California adopted the Next Generation Science Standards (CA NGSS) in 2013, with the aim of improving scientific literacy and strengthening the global competitiveness of the state’s workforce. NGSS implementation has been uneven across grade levels and districts, but most districts were at least in the early stages of implementing the new standards by spring 2020, when the COVID-19 crisis began. At a virtual event earlier this week, PPIC researcher Maria Fay outlined a new report on the pandemic’s impact on science education and senior fellow Niu Gao moderated a panel discussion about how California can support equitable investments in science literacy moving forward.
Fay noted that the new standards have the potential to boost science proficiency, which has long been low in California: “In 2015, only 24% of students in grades 4 and 8 were proficient in science, well below the national average, and there are large gaps based on race/ethnicity and family income.” During the pandemic, however, most districts focused more on math and English language arts (ELA), and most district recovery plans do not emphasize science.

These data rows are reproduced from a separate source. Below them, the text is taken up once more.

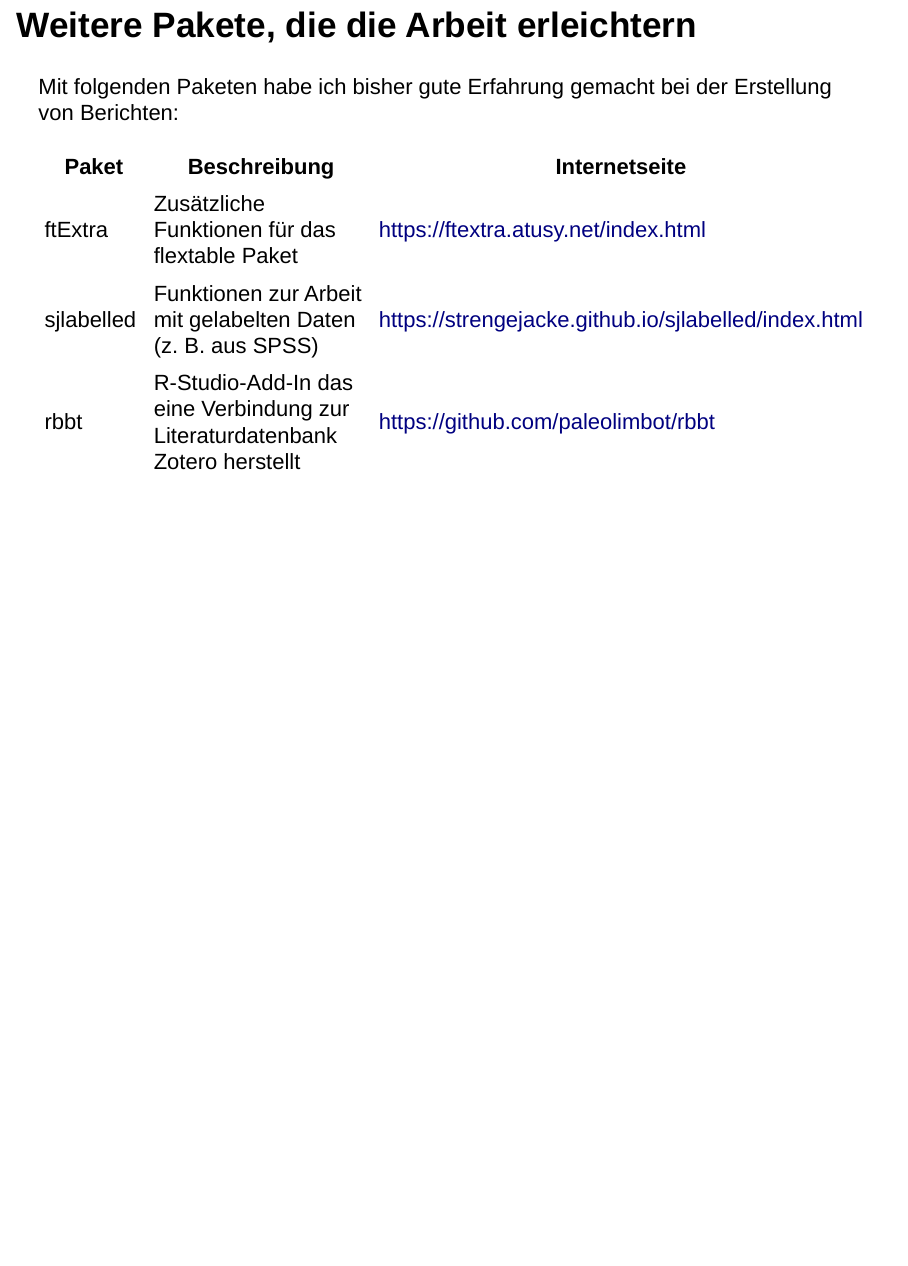
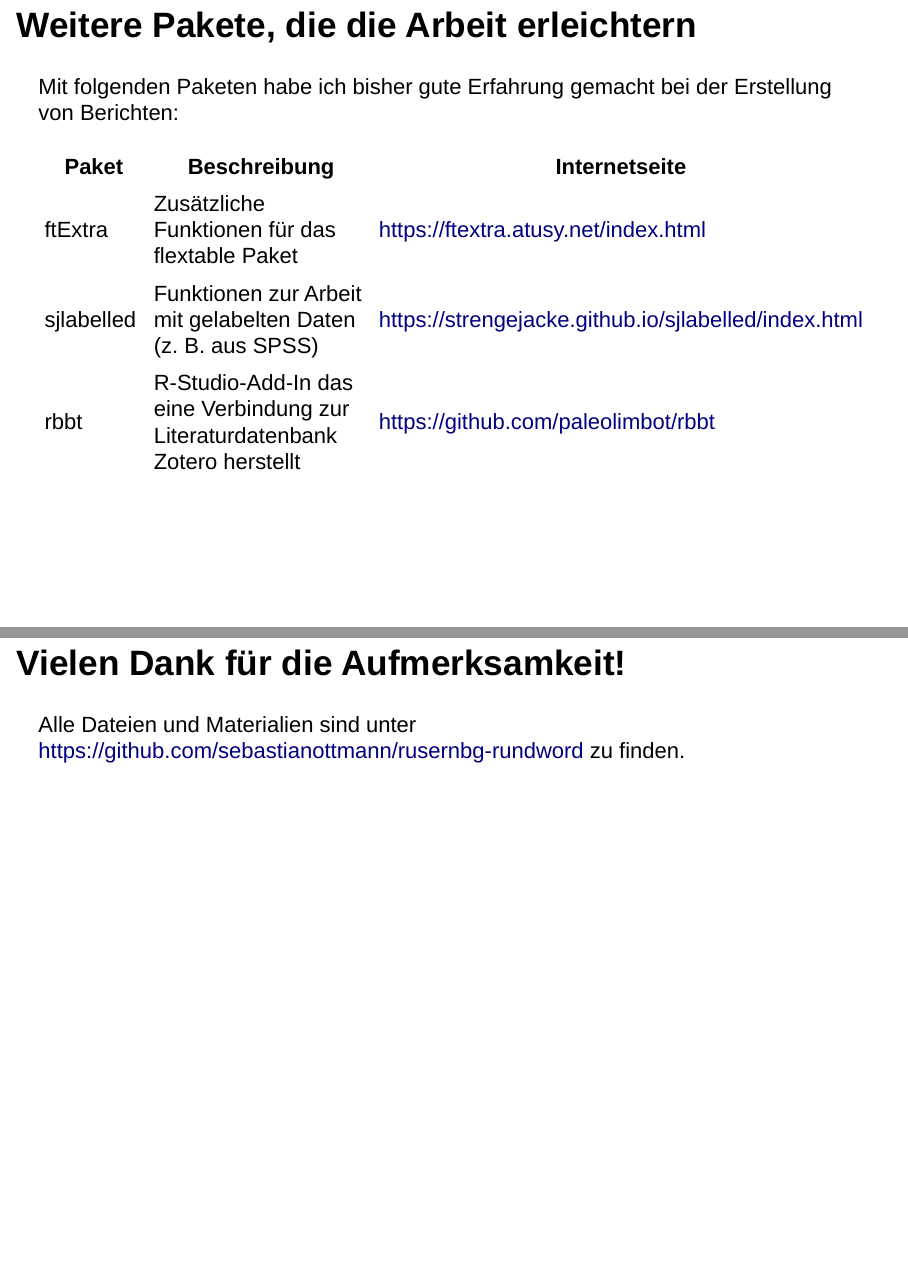
Before and after one commit to sebastianottmann/rusernbg-rundword, an R Markdown document (praesentation_rundword.rmd): page 5 of 5 before the commit and pages 5 and 6 of 6 after it, the two joined at a grey line. The pictures show the output file praesentation_rundword.html that the author committed with the source, opened offline.

Commit message:
Präsentation letzte Folie eingefügt

```diff
--- a/praesentation_rundword.rmd
+++ b/praesentation_rundword.rmd
@@ -42,3 +42,7 @@ Paket | Beschreibung | Internetseite
 ftExtra | Zusätzliche Funktionen für das flextable Paket | https://ftextra.atusy.net/index.html
 sjlabelled | Funktionen zur Arbeit mit gelabelten Daten (z. B. aus SPSS) | https://strengejacke.github.io/sjlabelled/index.html
 rbbt | R-Studio-Add-In das eine Verbindung zur Literaturdatenbank Zotero herstellt | https://github.com/paleolimbot/rbbt
+
+## Vielen Dank für die Aufmerksamkeit!
+
+Alle Dateien und Materialien sind unter https://github.com/sebastianottmann/rusernbg-rundword zu finden.
```
Also changed, not shown: praesentation_rundword.html.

Jennifer Bentley, education administrator at the California Department of Education, noted that science was not a top priority in most school districts before the pandemic. When schools had to shift abruptly to online instruction, she added, “uncertainty around teaching distance learning in general led a lot of teachers to pull back on content areas where they felt the least confident, and that included science.”
Martín Macías, superintendent of Golden Plains Unified School District, said that the pandemic did put the new science curriculum on hold in his rural district, “for a little bit.” But once schools had shifted to distance learning, the implementation process resumed. “For us it was just a matter of processing time,” he said.

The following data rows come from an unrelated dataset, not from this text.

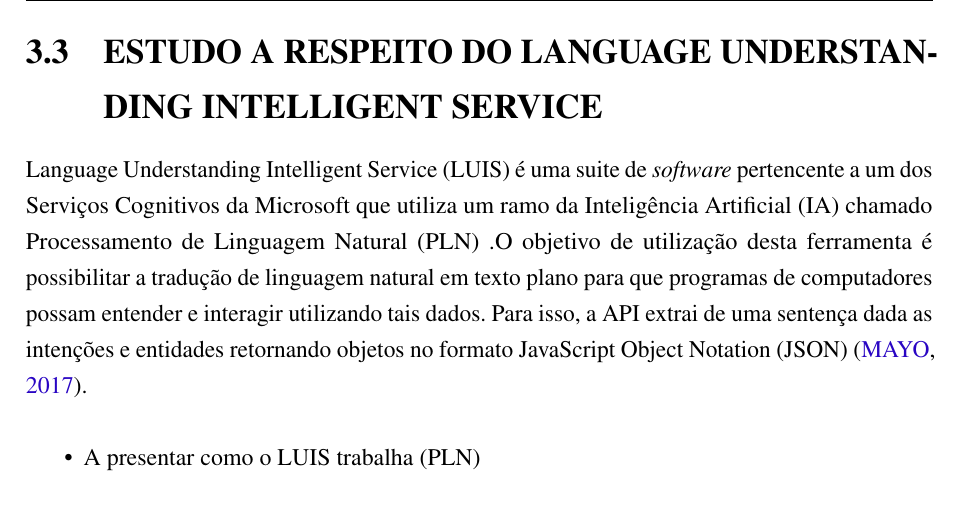
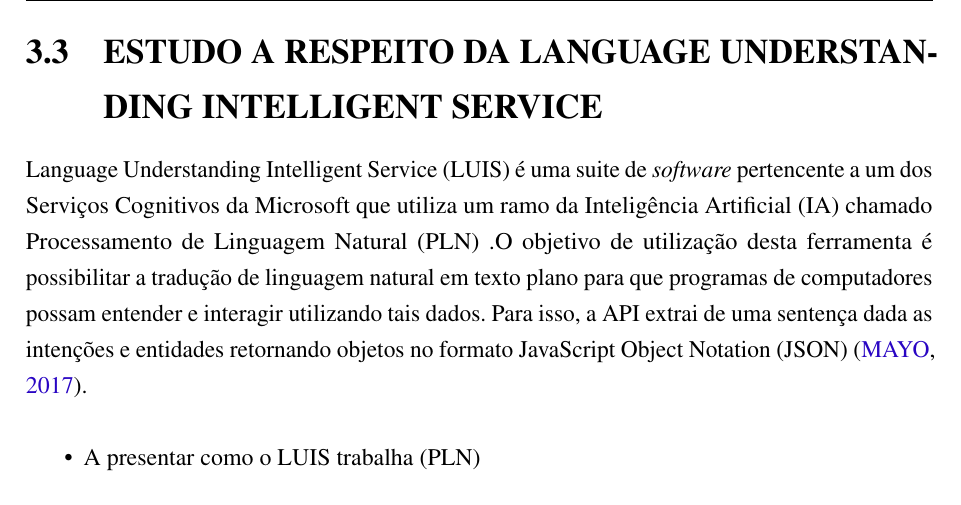
Before and after one commit to nitaicharan/TCC, a LaTeX thesis (Modelo AbnTex2/TCC.tex, which reads Modelo AbnTex2/textuais/capitulo2/capitulo2.tex): part of page 21 of 23, cut so that both start at the same text. Compiled offline with pdfLaTeX.

Commit message:
Update seg mai 20 22:49:18 -03 2019

```diff
--- a/Modelo AbnTex2/textuais/capitulo2/capitulo2.tex
+++ b/Modelo AbnTex2/textuais/capitulo2/capitulo2.tex
@@ -6,7 +6,7 @@
 \section{\uppercase{Inteligência Artificial}}
 \input{textuais/capitulo2/ia}
 
-\section{\uppercase{Estudo a respeito do Language Understanding Intelligent Service}}
+\section{\uppercase{Estudo a respeito da Language Understanding Intelligent Service}}
 \input{textuais/capitulo2/luis}
 
 \input{textuais/capitulo2/luis1}
```
Also changed, not shown: Modelo AbnTex2/TCC.out.ps, Modelo AbnTex2/TCC.pdf, 4 other files.
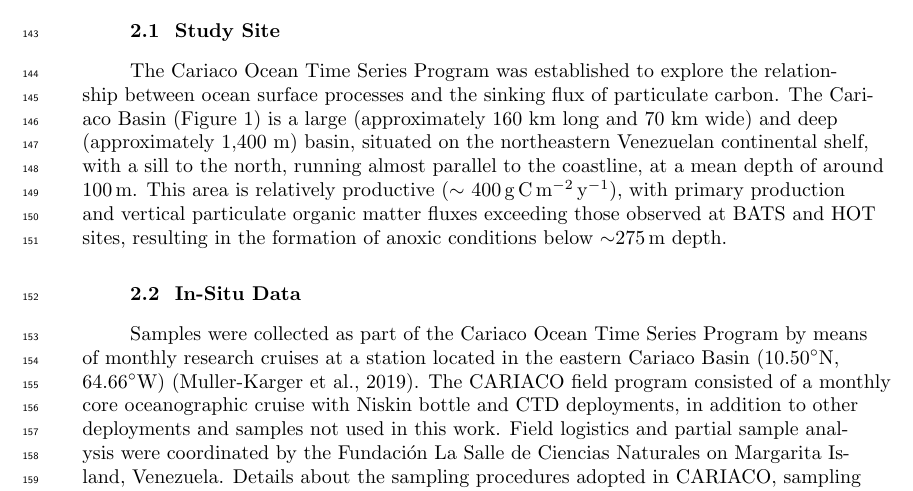
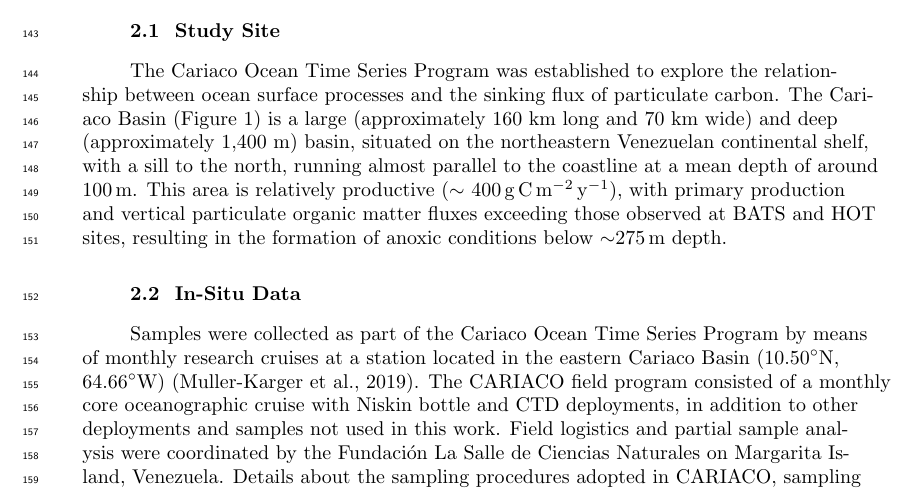
Before and after one commit to ben1post/cariaco_ms2_ovrlf, a LaTeX document (agujournaltemplate.tex): part of page 4 of 29, cut so that both start at the same text. Compiled offline with pdfLaTeX.

Commit message:
pre-figure edit

```diff
--- a/agujournaltemplate.tex
+++ b/agujournaltemplate.tex
@@ -254,7 +254,7 @@ Microscopic algae drive... (Will write this Summary last, after draft is finaliz
 %
 \subsection{Study Site}
     %Talk about the Basin shortly, then about the time series
-    The Cariaco Ocean Time Series Program was established to explore the relationship between ocean surface processes and the sinking flux of particulate carbon. The Cariaco Basin (Figure~\ref{fig:map}) is a large (approximately 160 km long and 70 km wide) and deep (approximately 1,400 m) basin, situated on the northeastern Venezuelan continental shelf, with a sill to the north, running almost parallel to the coastline, at a mean depth of around \qty{100}{m}. This area is relatively productive ($\sim$ \qty{400}{g.C.m^{-2}.y^{-1}}), with primary production and vertical particulate organic matter fluxes exceeding those observed at BATS and HOT sites, resulting in the formation of anoxic conditions below \qty{\sim 275}{m} depth.
+    The Cariaco Ocean Time Series Program was established to explore the relationship between ocean surface processes and the sinking flux of particulate carbon. The Cariaco Basin (Figure~\ref{fig:map}) is a large (approximately 160 km long and 70 km wide) and deep (approximately 1,400 m) basin, situated on the northeastern Venezuelan continental shelf, with a sill to the north, running almost parallel to the coastline at a mean depth of around \qty{100}{m}. This area is relatively productive ($\sim$ \qty{400}{g.C.m^{-2}.y^{-1}}), with primary production and vertical particulate organic matter fluxes exceeding those observed at BATS and HOT sites, resulting in the formation of anoxic conditions below \qty{\sim 275}{m} depth.
 
 
 \begin{figure}
```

While the pandemic brought many challenges and disruptions, it has also spurred investment and innovation. Bentley highlighted several recent state budget allocations: “The governor’s budget has a lot of opportunities for schools, districts, and county offices of education to take advantage of for science learning and professional learning, and instructional materials,” she said. In many cases, “it would just be a matter of allocating funds for science rather than ELA or math.”
For Superintendent Macías, a key sign of progress is the move to align science education with state frameworks across multiple subject areas. Literacy is particularly important in his district, where 88% of students are classified as English Learners at some point in their enrollment. With this kind of alignment, he added, “teachers can look at reading and literacy and writing in science, whereas we used to see things in siloes.”
While the panelists are hopeful, they agreed that systemwide change won’t happen overnight. “The education ship is a very large ship to turn,” said Heidi Schweingruber, director of the Board on Science Education at the National Academy of Sciences. “I actually think there’s more potential right now in the K–5 band for exploring deep, meaningful integration, just because of the structure of the school day. We need to think about how to do it in high school in a meaningful way. But I think there are places where exciting things are happening and we can use those as models.”
This research was supported with funding from the National Science Foundation under Grant No. 2128789. Any opinions, findings, and conclusions or recommendations expressed in this material are those of the authors and do not necessarily reflect the views of the National Science Foundation.